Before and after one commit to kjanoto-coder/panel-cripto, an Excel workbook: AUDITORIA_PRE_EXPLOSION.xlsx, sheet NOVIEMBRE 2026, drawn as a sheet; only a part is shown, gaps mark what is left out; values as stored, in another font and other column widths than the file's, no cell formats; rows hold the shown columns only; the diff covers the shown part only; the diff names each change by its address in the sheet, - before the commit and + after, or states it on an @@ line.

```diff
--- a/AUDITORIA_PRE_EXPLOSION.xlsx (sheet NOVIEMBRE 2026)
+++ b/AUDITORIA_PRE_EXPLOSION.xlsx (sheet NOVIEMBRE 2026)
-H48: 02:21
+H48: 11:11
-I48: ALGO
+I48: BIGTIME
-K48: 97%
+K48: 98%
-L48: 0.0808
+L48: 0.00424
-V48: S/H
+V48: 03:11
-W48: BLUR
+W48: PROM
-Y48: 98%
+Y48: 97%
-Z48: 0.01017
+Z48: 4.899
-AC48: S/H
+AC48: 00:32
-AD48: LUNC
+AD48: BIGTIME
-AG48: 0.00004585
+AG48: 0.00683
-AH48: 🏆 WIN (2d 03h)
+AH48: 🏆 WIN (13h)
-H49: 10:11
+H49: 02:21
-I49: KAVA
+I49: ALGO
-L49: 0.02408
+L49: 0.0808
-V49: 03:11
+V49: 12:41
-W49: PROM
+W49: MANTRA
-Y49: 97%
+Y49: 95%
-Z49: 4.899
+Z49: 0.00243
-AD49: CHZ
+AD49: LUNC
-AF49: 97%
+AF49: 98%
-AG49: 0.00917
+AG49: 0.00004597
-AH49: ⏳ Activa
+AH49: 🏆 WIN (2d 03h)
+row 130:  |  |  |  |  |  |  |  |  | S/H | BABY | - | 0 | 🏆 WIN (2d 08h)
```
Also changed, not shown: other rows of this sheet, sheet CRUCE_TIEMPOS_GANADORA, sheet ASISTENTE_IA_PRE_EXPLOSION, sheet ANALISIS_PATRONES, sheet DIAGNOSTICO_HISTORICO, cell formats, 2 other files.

--

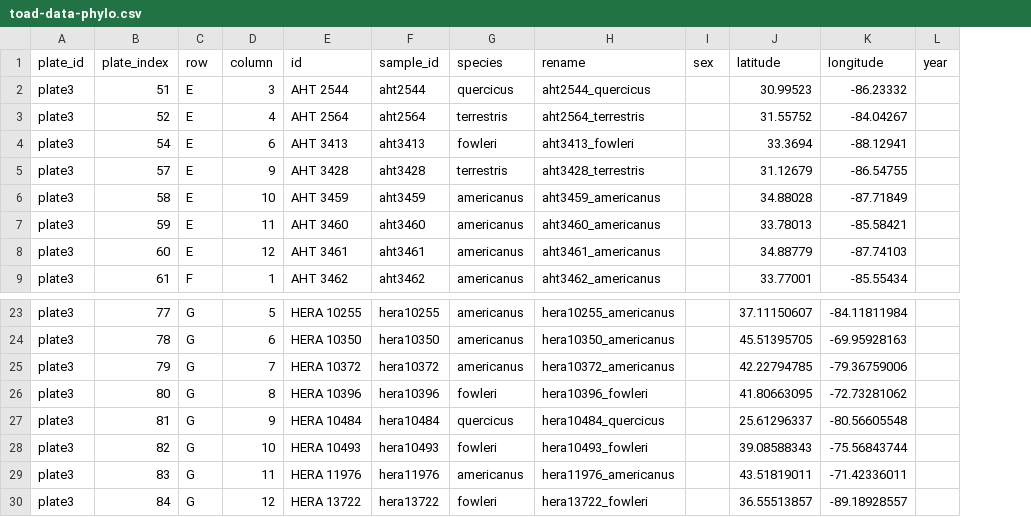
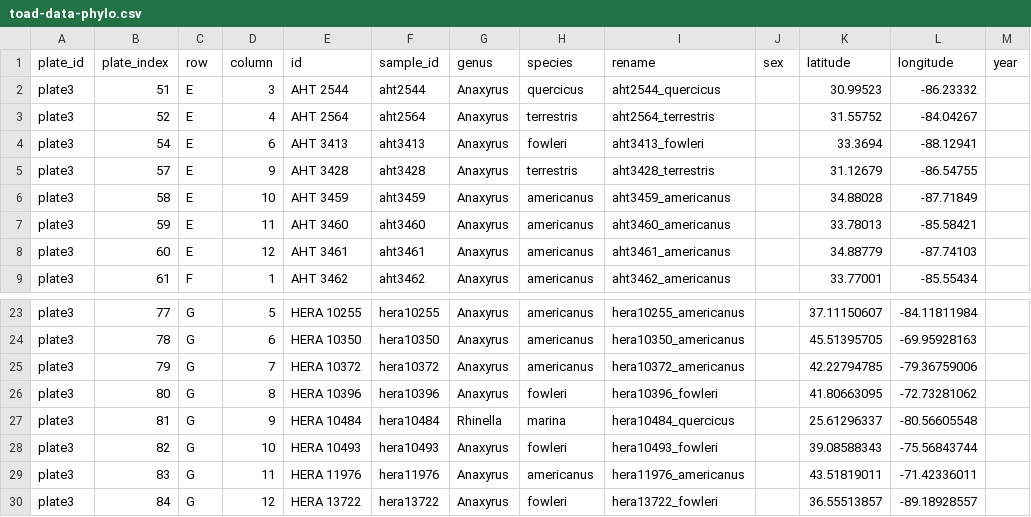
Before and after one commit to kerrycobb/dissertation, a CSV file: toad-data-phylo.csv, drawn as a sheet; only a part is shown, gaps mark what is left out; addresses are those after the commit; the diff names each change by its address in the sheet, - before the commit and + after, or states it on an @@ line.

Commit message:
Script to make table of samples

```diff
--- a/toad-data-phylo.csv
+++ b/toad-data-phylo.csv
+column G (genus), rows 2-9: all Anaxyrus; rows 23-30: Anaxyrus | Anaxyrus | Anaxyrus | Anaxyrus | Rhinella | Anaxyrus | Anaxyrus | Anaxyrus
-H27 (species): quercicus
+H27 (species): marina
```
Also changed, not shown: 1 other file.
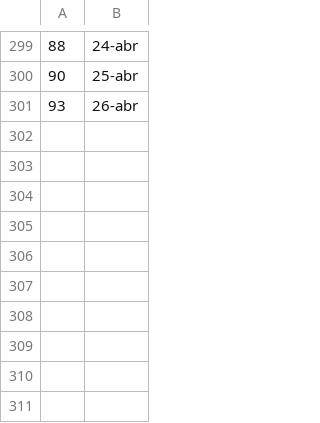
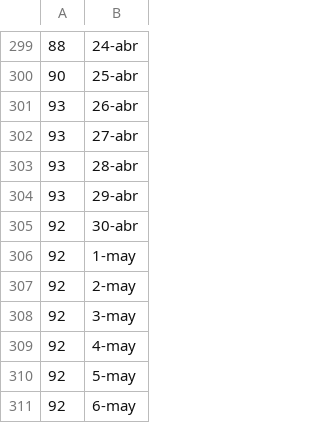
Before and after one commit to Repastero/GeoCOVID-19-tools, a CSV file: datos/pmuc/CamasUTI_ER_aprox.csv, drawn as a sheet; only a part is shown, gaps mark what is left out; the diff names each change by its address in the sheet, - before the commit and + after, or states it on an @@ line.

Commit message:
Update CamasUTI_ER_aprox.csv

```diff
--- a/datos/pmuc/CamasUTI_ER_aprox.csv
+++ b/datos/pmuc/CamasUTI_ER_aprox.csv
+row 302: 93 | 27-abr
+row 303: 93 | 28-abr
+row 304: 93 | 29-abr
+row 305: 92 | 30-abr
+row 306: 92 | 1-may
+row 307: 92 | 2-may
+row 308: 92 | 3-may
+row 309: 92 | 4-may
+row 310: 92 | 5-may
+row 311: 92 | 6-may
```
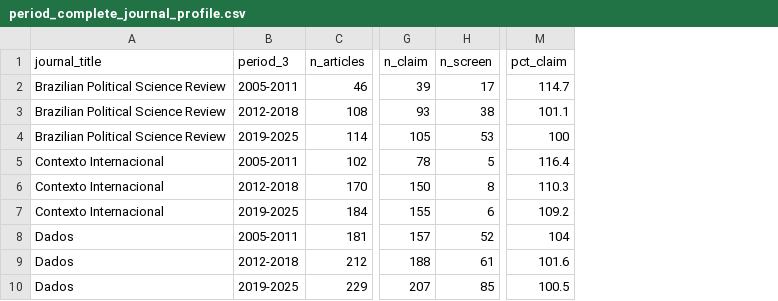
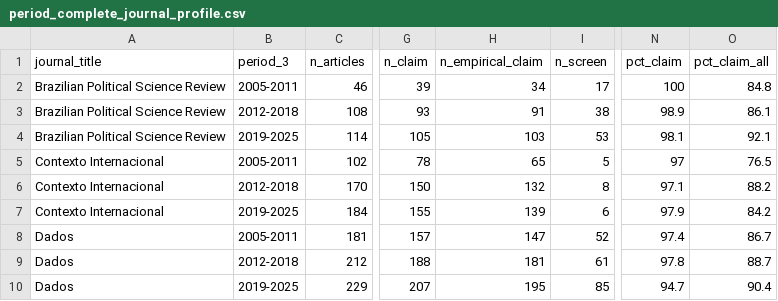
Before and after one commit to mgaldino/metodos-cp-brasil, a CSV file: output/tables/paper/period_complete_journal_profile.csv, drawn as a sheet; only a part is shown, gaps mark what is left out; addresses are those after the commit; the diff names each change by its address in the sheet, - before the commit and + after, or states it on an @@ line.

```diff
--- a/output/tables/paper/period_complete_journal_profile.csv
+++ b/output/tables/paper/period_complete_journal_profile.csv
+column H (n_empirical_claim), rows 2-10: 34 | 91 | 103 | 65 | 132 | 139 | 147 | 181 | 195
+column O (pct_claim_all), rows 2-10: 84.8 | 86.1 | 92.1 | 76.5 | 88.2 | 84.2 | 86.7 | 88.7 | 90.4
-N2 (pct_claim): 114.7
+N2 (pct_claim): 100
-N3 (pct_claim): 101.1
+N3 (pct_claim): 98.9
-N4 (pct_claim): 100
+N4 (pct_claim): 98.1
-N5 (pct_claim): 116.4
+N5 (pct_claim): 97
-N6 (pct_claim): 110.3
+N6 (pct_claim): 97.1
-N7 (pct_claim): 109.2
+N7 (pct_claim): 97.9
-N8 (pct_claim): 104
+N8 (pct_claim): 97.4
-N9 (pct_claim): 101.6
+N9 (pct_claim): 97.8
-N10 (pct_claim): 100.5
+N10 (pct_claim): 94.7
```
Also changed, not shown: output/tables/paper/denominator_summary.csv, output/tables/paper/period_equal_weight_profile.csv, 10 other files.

==

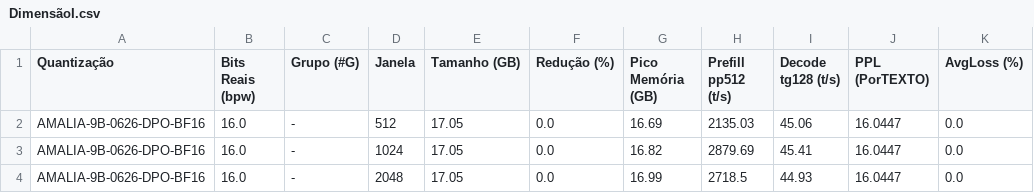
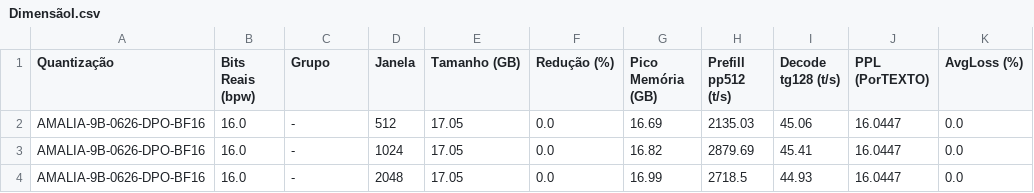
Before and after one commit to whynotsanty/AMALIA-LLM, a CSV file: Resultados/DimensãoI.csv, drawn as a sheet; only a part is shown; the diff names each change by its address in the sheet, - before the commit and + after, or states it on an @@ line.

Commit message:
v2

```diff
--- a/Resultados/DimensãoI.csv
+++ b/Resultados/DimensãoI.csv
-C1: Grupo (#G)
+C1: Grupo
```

The task: Look through the listing above and copy each line with the word "species" in it.

Written response:
-H27 (species): quercicus
+H27 (species): marina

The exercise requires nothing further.